ENTERTAINMENT
September 20, 1992 | David J. Fox
You won't see any mention of him in the opening or closing credits, but yes, that is Chevy Chase you'll see in Columbia Pictures' upcoming "Hero," starring Dustin Hoffman, Geena Davis and Andy Garcia.
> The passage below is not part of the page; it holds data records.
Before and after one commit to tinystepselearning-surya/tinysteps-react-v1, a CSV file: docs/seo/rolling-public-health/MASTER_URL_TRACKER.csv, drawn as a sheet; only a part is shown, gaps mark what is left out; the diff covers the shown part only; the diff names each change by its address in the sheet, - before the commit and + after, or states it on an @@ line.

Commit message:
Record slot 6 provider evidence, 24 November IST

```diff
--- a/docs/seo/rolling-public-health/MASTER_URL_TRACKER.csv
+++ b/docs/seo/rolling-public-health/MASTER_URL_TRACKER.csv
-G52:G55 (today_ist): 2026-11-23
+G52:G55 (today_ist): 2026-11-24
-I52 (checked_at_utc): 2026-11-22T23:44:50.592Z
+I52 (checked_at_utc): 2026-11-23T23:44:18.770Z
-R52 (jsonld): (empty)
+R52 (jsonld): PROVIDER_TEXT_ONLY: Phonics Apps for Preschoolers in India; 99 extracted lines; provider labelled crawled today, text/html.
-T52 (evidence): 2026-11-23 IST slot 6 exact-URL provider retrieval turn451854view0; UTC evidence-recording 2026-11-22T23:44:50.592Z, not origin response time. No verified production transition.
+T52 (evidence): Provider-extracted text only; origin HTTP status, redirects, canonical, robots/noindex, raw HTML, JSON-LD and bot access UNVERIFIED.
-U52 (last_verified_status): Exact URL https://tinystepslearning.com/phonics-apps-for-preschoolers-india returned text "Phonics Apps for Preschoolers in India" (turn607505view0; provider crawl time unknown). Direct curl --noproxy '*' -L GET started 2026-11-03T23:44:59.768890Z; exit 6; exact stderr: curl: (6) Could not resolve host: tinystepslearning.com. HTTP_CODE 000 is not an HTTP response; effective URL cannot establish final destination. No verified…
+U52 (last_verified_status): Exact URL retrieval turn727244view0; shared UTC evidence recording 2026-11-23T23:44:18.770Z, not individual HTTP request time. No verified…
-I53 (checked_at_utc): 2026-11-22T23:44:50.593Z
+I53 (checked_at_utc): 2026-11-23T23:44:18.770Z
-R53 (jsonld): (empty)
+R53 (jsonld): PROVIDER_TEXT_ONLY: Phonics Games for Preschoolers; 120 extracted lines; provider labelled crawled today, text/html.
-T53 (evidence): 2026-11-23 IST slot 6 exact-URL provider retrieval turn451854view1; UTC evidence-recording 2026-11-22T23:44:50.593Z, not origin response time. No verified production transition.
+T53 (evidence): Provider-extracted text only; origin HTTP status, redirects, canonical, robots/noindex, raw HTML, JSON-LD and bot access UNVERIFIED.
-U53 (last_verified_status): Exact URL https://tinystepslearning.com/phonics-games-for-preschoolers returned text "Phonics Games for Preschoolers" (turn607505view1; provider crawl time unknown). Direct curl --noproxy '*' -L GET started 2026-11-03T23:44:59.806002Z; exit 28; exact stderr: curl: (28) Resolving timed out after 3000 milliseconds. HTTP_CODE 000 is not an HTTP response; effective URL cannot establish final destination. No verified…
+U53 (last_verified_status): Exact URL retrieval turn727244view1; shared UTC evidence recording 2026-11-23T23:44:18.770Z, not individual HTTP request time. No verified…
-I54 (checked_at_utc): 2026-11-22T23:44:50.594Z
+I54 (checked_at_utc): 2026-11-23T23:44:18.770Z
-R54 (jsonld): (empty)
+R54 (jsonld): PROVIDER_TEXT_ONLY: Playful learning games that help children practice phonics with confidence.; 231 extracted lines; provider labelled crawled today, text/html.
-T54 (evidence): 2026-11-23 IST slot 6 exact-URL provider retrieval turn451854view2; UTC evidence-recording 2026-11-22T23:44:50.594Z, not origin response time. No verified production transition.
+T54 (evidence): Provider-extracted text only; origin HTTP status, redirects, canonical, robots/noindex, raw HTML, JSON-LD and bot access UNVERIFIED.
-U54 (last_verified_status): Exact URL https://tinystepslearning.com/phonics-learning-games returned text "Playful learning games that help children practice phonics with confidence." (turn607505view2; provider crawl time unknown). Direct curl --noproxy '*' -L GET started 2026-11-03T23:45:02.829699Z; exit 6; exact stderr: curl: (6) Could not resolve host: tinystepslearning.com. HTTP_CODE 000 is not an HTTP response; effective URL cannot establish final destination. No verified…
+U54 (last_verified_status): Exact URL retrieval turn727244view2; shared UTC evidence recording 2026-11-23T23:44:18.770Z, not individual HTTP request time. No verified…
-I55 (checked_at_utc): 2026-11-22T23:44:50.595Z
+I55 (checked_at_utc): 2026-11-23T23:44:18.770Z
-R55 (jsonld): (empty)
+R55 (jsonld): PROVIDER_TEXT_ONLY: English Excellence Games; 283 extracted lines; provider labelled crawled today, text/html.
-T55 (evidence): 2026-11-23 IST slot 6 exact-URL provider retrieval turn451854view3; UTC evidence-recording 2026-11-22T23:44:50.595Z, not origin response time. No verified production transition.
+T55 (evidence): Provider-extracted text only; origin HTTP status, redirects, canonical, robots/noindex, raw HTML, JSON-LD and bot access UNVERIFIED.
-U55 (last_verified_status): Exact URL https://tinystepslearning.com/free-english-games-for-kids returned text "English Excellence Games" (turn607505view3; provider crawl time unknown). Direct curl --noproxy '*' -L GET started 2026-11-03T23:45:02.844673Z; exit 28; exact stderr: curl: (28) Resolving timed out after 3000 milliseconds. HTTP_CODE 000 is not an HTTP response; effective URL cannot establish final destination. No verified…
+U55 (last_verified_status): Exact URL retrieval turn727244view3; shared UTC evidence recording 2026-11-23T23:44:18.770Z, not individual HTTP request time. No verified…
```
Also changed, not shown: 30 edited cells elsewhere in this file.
Behind the bespectacled face and the makeup job that makes his hair look thinner, you can find Chase playing a dominating and demanding news chief of a Chicago TV station, where Davis is a reporter.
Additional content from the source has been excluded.